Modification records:
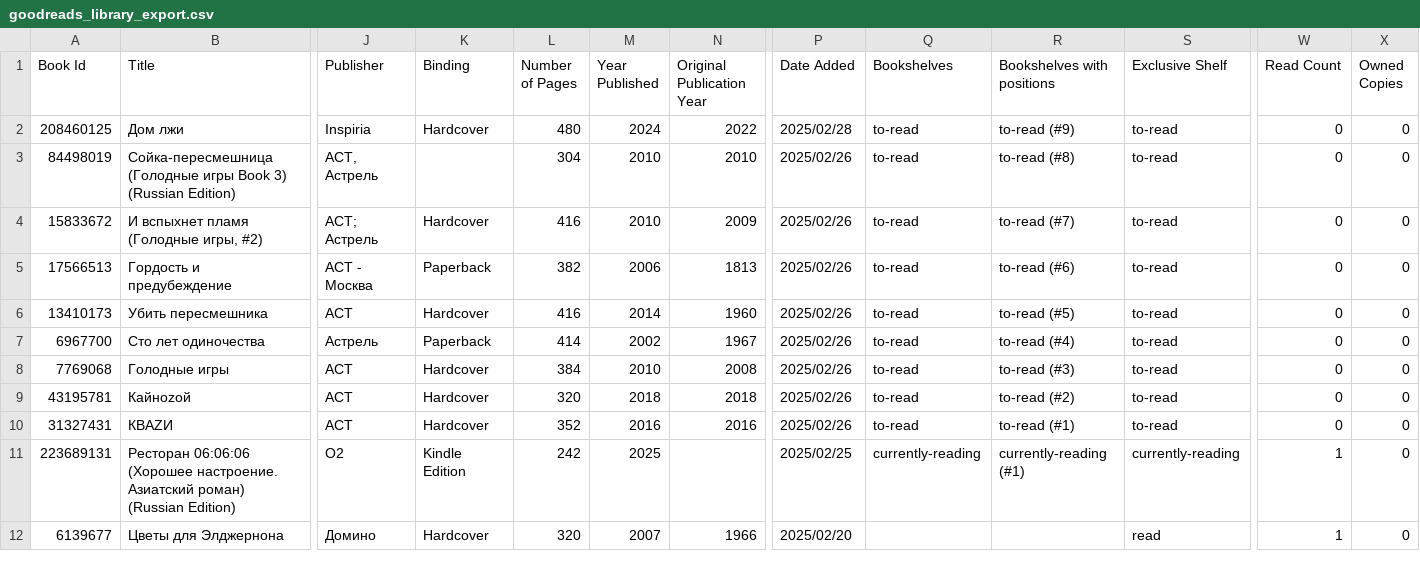
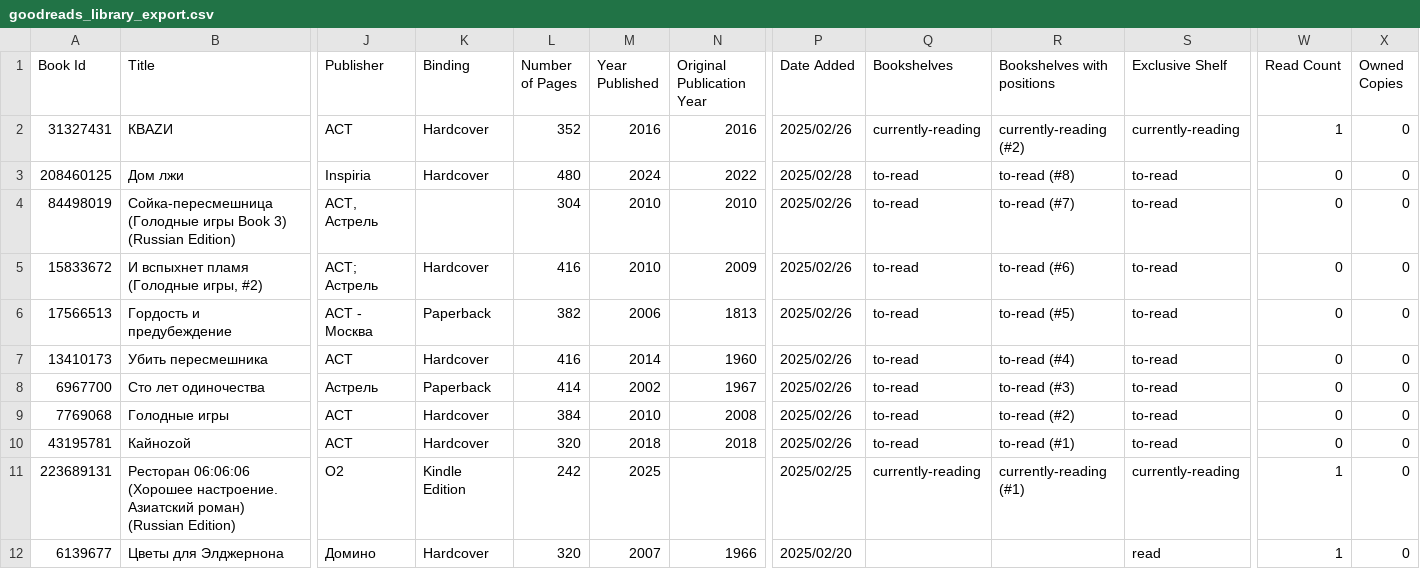
Before and after one commit to advokatb/advokatb-goodreads-reading-stats, a CSV file: goodreads_library_export.csv, drawn as a sheet; only a part is shown, gaps mark what is left out; removed rows and columns are numbered as before the commit, all else as after; rows hold the shown columns only; the diff names each change by its address in the sheet, - before the commit and + after, or states it on an @@ line.

Commit message:
CSV Update

```diff
--- a/goodreads_library_export.csv
+++ b/goodreads_library_export.csv
+row 2: 31327431 | КВАZИ | АСТ | Hardcover | 352 | 2016 | 2016 | 2025/02/26 | currently-reading | currently-reading (#2) | currently-reading | 1 | 0
-R3 (Bookshelves with positions): to-read (#9)
+R3 (Bookshelves with positions): to-read (#8)
-R4 (Bookshelves with positions): to-read (#8)
+R4 (Bookshelves with positions): to-read (#7)
-R5 (Bookshelves with positions): to-read (#7)
+R5 (Bookshelves with positions): to-read (#6)
-R6 (Bookshelves with positions): to-read (#6)
+R6 (Bookshelves with positions): to-read (#5)
-R7 (Bookshelves with positions): to-read (#5)
+R7 (Bookshelves with positions): to-read (#4)
-R8 (Bookshelves with positions): to-read (#4)
+R8 (Bookshelves with positions): to-read (#3)
-R9 (Bookshelves with positions): to-read (#3)
+R9 (Bookshelves with positions): to-read (#2)
-R10 (Bookshelves with positions): to-read (#2)
+R10 (Bookshelves with positions): to-read (#1)
-row 10: 31327431 | КВАZИ | АСТ | Hardcover | 352 | 2016 | 2016 | 2025/02/26 | to-read | to-read (#1) | to-read | 0 | 0
```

* Problem
In your copy, repeat the records above exactly and include no images.

* Exercise answer
Before and after one commit to advokatb/advokatb-goodreads-reading-stats, a CSV file: goodreads_library_export.csv, drawn as a sheet; only a part is shown, gaps mark what is left out; removed rows and columns are numbered as before the commit, all else as after; rows hold the shown columns only; the diff names each change by its address in the sheet, - before the commit and + after, or states it on an @@ line.

Commit message:
CSV Update

```diff
--- a/goodreads_library_export.csv
+++ b/goodreads_library_export.csv
+row 2: 31327431 | КВАZИ | АСТ | Hardcover | 352 | 2016 | 2016 | 2025/02/26 | currently-reading | currently-reading (#2) | currently-reading | 1 | 0
-R3 (Bookshelves with positions): to-read (#9)
+R3 (Bookshelves with positions): to-read (#8)
-R4 (Bookshelves with positions): to-read (#8)
+R4 (Bookshelves with positions): to-read (#7)
-R5 (Bookshelves with positions): to-read (#7)
+R5 (Bookshelves with positions): to-read (#6)
-R6 (Bookshelves with positions): to-read (#6)
+R6 (Bookshelves with positions): to-read (#5)
-R7 (Bookshelves with positions): to-read (#5)
+R7 (Bookshelves with positions): to-read (#4)
-R8 (Bookshelves with positions): to-read (#4)
+R8 (Bookshelves with positions): to-read (#3)
-R9 (Bookshelves with positions): to-read (#3)
+R9 (Bookshelves with positions): to-read (#2)
-R10 (Bookshelves with positions): to-read (#2)
+R10 (Bookshelves with positions): to-read (#1)
-row 10: 31327431 | КВАZИ | АСТ | Hardcover | 352 | 2016 | 2016 | 2025/02/26 | to-read | to-read (#1) | to-read | 0 | 0
```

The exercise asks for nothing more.